Close to 150 Radford University alumni and friends celebrated strong and determined women during the Women of Radford Luncheon on Saturday, October 7 at noon in Kyle Hall. Keynote speaker Tracy Lewis-Williams, a faculty member in Radford University’s Department of Information Technology and the first African American woman to earn her Ph.D. at Virginia Tech in computer science, discussed how the audience should embrace their inner wonder women.
She discussed the women who inspired her to follow her dreams in computer science such as black female mathematicians Katherine Johnson, Mary Jackson and Dorothy Vaughan who helped NASA launch John Glenn into space during the 1960s space race.

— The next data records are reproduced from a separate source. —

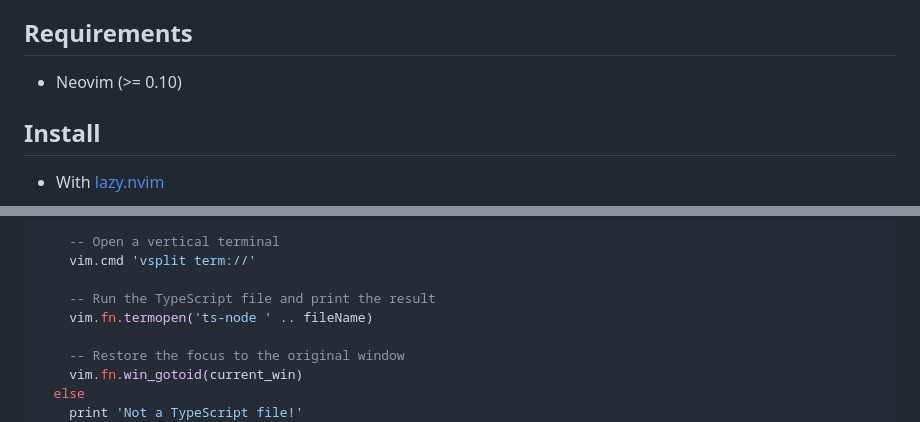
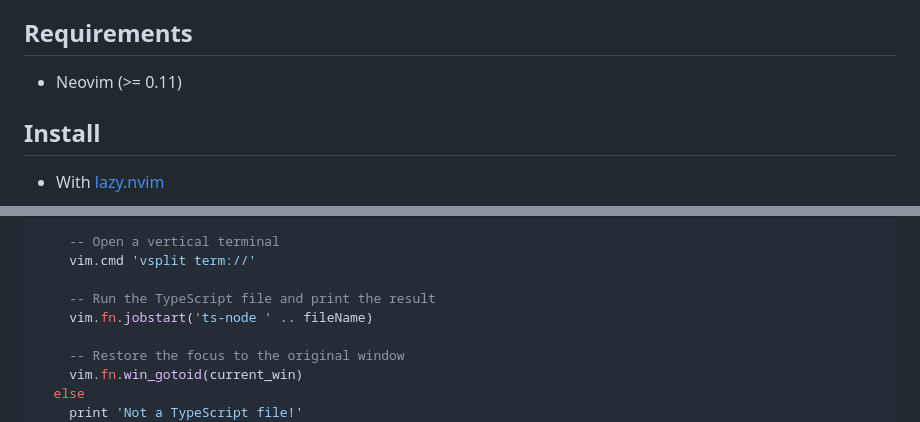
Before and after one commit to CRAG666/code_runner.nvim, a Markdown page: README.md, 2 parts joined by grey strips. Rendered like a GitHub page.

Commit message:
docs: :arrow_up: Upgrade neovim to 0.11

```diff
--- a/README.md
+++ b/README.md
@@ -10,7 +10,7 @@ When I was still in college it was common to try multiple programming languages,
 
 ## Requirements
 
-- Neovim (>= 0.10)
+- Neovim (>= 0.11)
 
 ## Install
 
@@ -449,7 +449,7 @@ local function runTsFile(fileName)
     vim.cmd 'vsplit term://'
 
     -- Run the TypeScript file and print the result
-    vim.fn.termopen('ts-node ' .. fileName)
+    vim.fn.jobstart('ts-node ' .. fileName)
 
     -- Restore the focus to the original window
     vim.fn.win_gotoid(current_win)
```
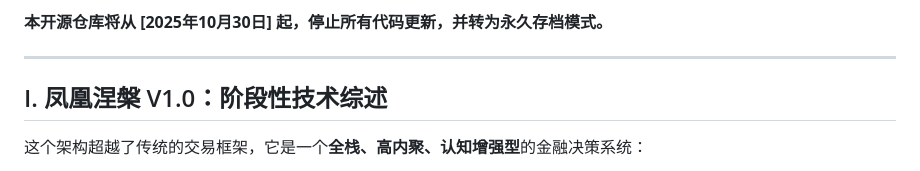
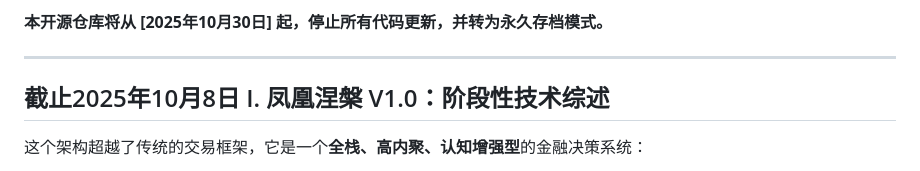
Before and after one commit to M-Patek/Market-Knowledge, a Markdown page: Phoenix_project.md, the part around the change. Rendered like a GitHub page.

```diff
--- a/Phoenix_project.md
+++ b/Phoenix_project.md
@@ -10,7 +10,7 @@
 
 ---
 
-## I. 凤凰涅槃 V1.0：阶段性技术综述
+## 截止2025年10月8日 I. 凤凰涅槃 V1.0：阶段性技术综述
 
 这个架构超越了传统的交易框架，它是一个**全栈、高内聚、认知增强型**的金融决策系统：
 
```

Lewis-Williams also mentioned her mentor Christine Salter, who taught in Radford University’s information technology department and collaborated on projects with then Ph.D. student Lewis-Williams. While working with Salter, Lewis-Williams once told her “I want to be just like you,” because Salter was such an inspiration to female computer science students and to Lewis-Williams. Salter dedicated 30 years to the field of corporate information and technology, and encouraged young women to follow in her footsteps to break barriers for women in the field. “I am still teaching at Radford because of Christine Salter,” said Lewis-Williams.
Lewis-Williams also honored beloved alumna and event attendee Nancy Artis ’73 for her generosity and dedication to her alma mater and the Artis College of Science and Technology. She said when Artis visits her classes, she brings solid advice from corporate America and a glimpse into the “real world.” Last spring, Nancy and Pat Artis gifted the university the largest contribution by an individual and an alumnus in Radford’s history. The Artis College of Science and Technology was dedicated, and the Artis Endowed Scholarship Fund will award 67 high-achieving students scholarships in the amount of $3,000 based on academic eligibility.
Another of the many wonder women in the room, Margorie A. Young ’85, DNP ’15 spent 30 years working in women’s health before becoming a faculty member in Radford University’s School of Nursing. She served as the Director of Women’s Health Services and the Director of the Birthing Center at LewisGale Montgomery Hospital in Blacksburg. She said she loves to be inspired by Radford women. “I love to hear women’s stories of where they’ve been, what they’ve done and what they want to do. It’s inspiring!” said Young.
During Lewis-Williams’ presentation, she discussed the tools the traditional Marvel Comics’ Wonder Woman used and how they could be symbolically used by the wonder women in the room. The invisible plane is a symbol of striving for work-life balance; the magic sword shatters the glass ceiling, while women strive to reach their dreams; the deflective bracelets help deflect conflict or personal attacks; the lasso of truth illuminates their own truth and honesty about their own abilities; the royal tiara helps them know their value; and the body armor provides confidence. “We are all wonder women!” she said.